What you have to do: Across the whole listing, find how many lines contain "string", then write that number and nothing else.
+ + + + + + +
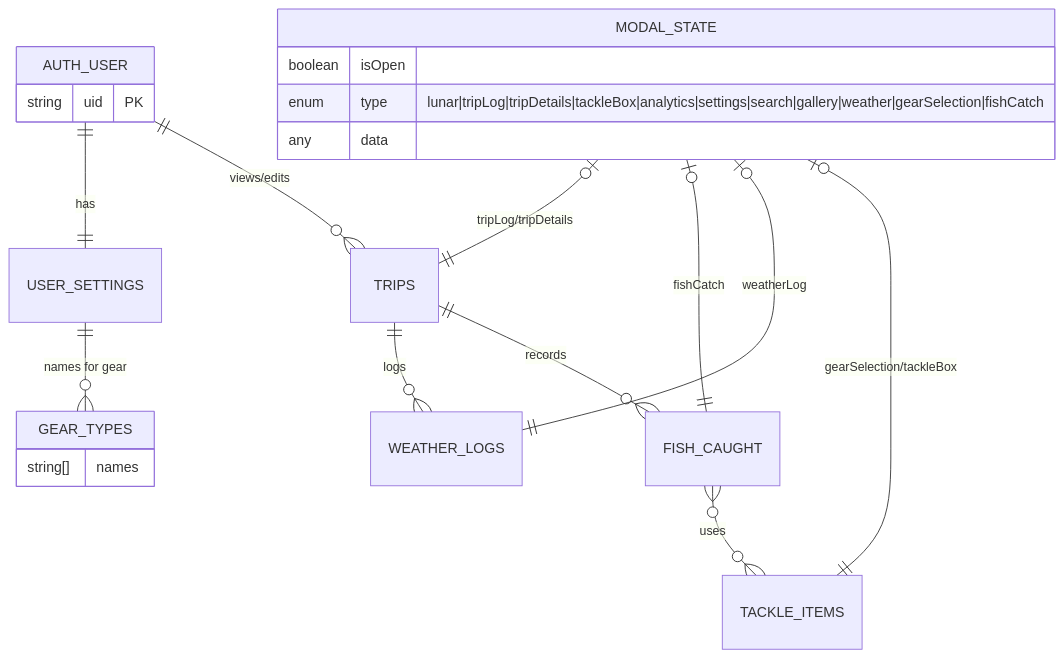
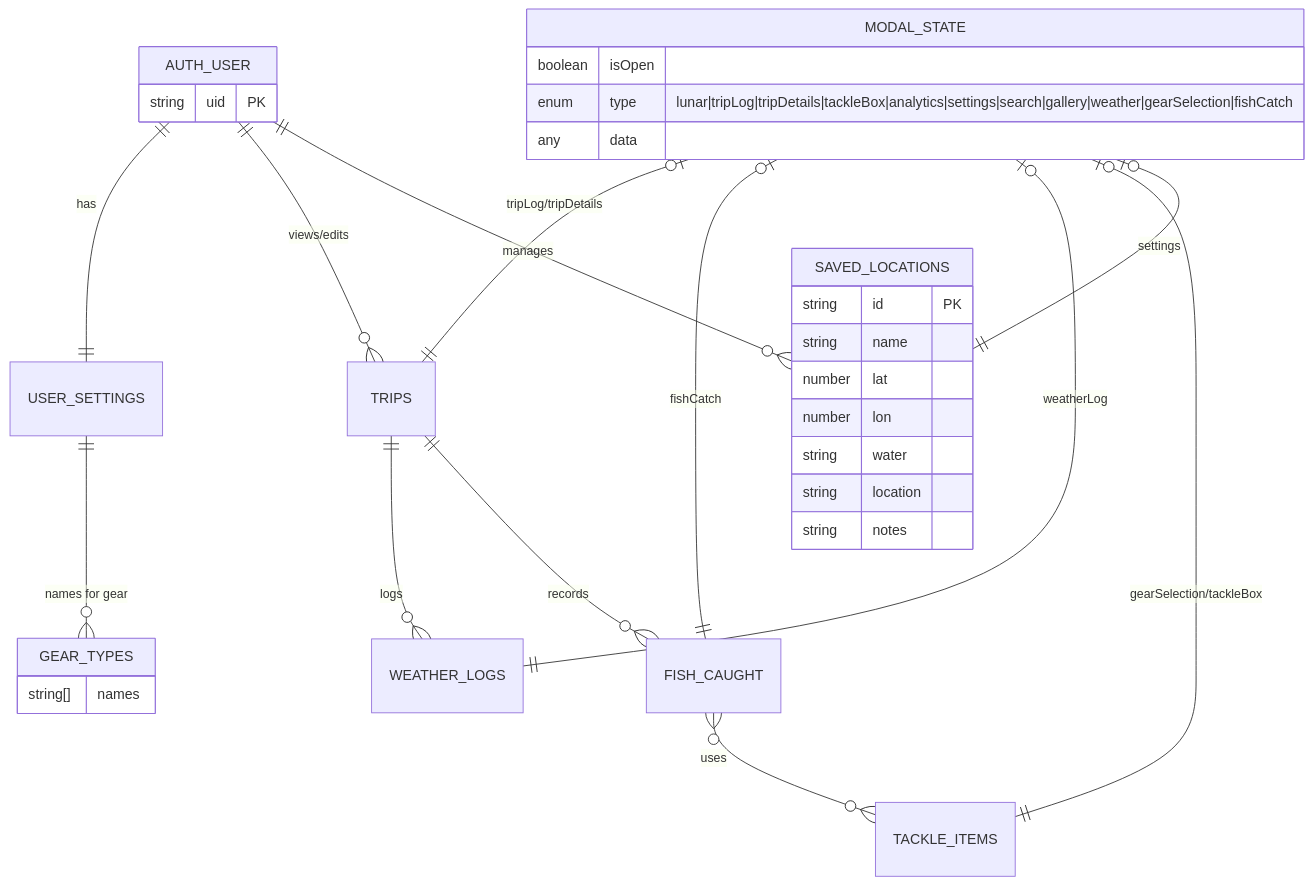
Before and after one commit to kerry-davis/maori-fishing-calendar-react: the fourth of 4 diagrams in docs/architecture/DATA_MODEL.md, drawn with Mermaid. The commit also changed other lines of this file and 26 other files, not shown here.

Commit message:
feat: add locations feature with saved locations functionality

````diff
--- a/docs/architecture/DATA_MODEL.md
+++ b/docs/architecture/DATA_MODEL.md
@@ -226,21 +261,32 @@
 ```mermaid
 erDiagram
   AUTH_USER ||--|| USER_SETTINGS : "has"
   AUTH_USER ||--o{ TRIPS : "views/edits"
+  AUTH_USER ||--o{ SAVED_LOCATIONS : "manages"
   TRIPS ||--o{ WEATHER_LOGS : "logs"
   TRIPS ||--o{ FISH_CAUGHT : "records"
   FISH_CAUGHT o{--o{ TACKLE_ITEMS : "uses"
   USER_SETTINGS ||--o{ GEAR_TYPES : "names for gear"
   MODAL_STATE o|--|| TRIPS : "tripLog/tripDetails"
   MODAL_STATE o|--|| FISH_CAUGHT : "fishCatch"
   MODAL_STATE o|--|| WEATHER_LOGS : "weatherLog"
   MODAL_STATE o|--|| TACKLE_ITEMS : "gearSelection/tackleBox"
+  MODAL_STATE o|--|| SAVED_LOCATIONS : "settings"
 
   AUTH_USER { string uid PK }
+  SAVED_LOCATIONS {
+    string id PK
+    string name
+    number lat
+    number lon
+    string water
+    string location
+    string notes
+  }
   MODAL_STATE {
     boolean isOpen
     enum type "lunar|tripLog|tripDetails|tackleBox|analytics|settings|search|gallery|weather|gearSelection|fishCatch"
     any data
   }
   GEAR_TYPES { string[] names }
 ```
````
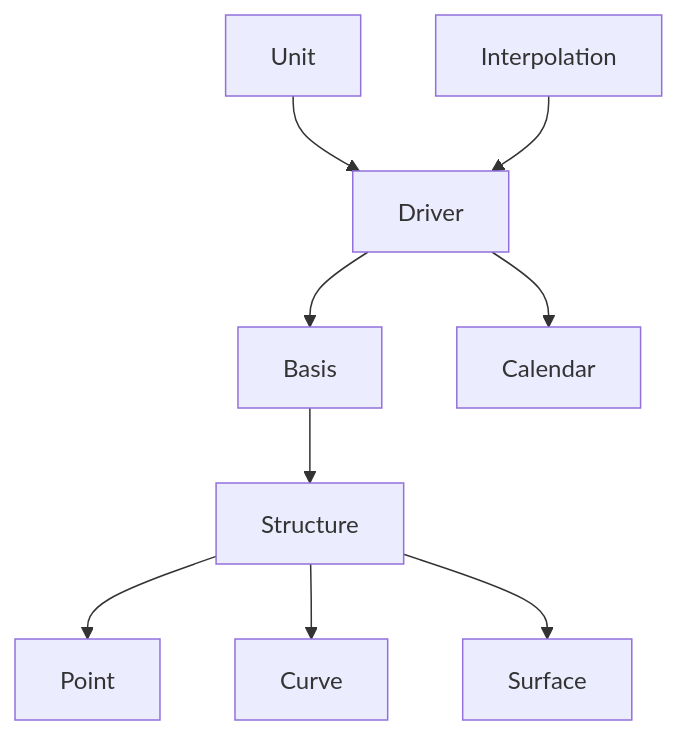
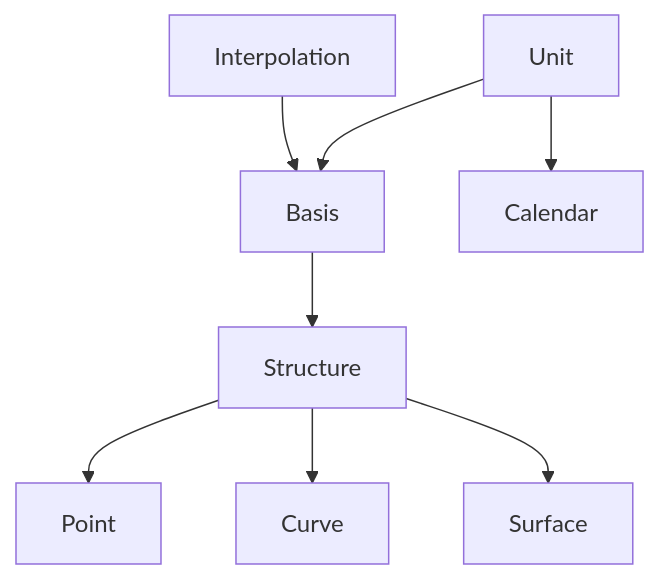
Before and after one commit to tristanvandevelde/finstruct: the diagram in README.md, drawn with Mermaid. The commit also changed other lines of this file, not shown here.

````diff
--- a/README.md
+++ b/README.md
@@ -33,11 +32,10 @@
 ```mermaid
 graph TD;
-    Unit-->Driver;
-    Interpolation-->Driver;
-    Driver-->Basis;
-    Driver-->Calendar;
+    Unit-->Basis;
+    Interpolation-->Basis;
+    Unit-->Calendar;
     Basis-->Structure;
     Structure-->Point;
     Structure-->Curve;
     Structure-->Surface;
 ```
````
+ + + + + + +
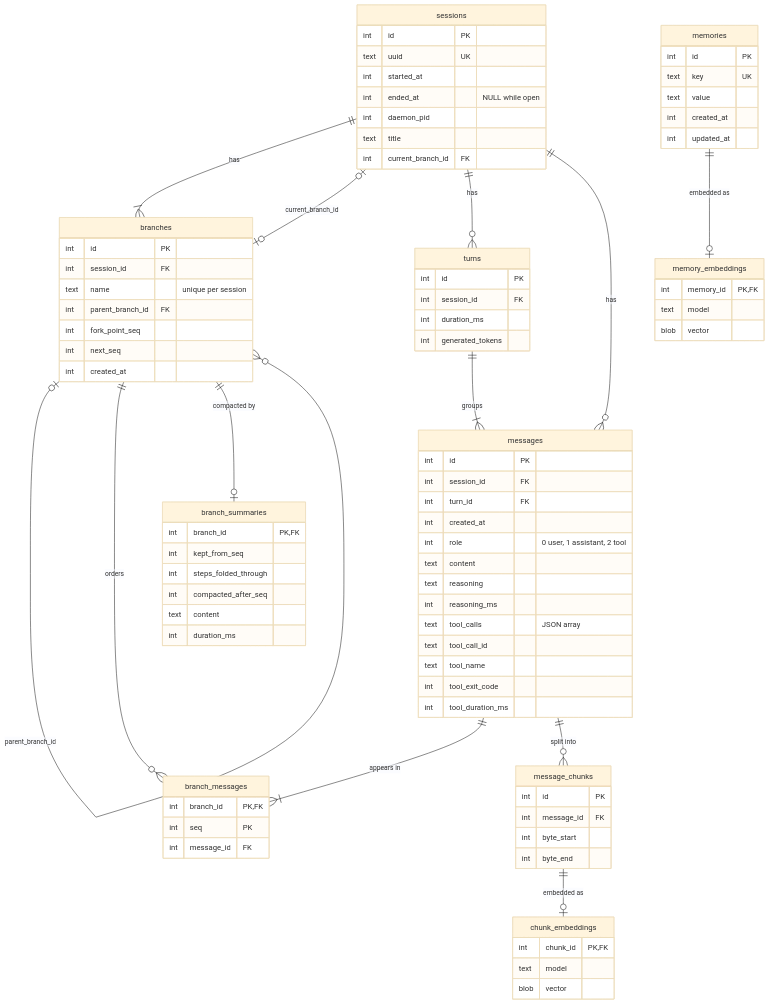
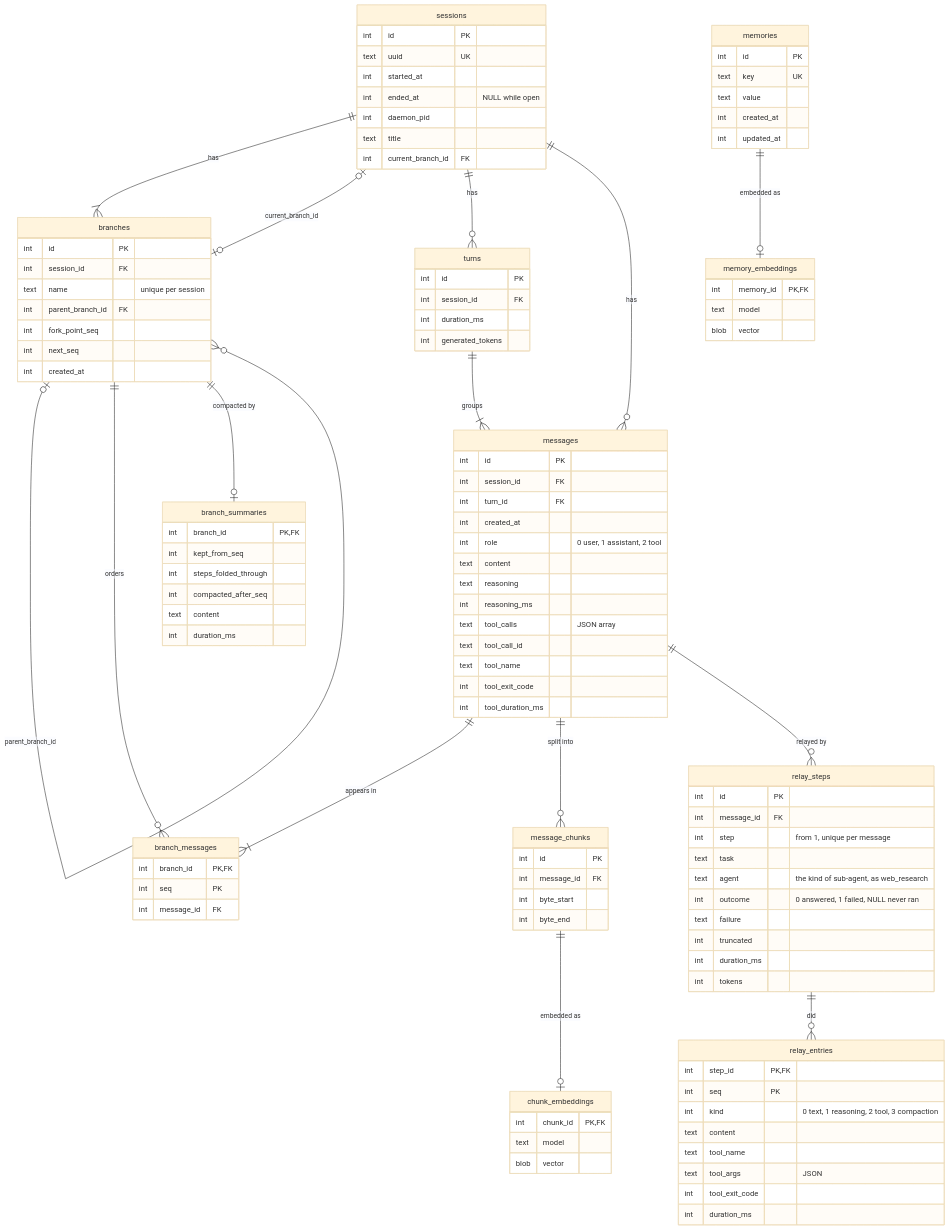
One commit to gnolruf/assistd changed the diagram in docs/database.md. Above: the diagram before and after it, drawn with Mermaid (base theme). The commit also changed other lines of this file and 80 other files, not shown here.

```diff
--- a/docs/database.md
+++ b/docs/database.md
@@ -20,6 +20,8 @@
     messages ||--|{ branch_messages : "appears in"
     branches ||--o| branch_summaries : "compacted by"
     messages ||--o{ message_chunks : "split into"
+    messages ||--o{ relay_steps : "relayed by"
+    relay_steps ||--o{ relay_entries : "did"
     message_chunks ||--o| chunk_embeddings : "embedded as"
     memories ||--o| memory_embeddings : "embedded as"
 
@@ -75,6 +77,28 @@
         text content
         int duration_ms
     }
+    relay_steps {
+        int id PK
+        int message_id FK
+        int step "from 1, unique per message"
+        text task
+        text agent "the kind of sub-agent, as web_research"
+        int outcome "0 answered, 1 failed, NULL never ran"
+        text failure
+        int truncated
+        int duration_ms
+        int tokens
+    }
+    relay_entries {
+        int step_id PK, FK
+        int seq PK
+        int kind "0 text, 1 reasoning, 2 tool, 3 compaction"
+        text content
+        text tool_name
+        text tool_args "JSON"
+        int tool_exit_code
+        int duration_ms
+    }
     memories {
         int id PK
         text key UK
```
+ + + + + + +
Output of the exercise: 7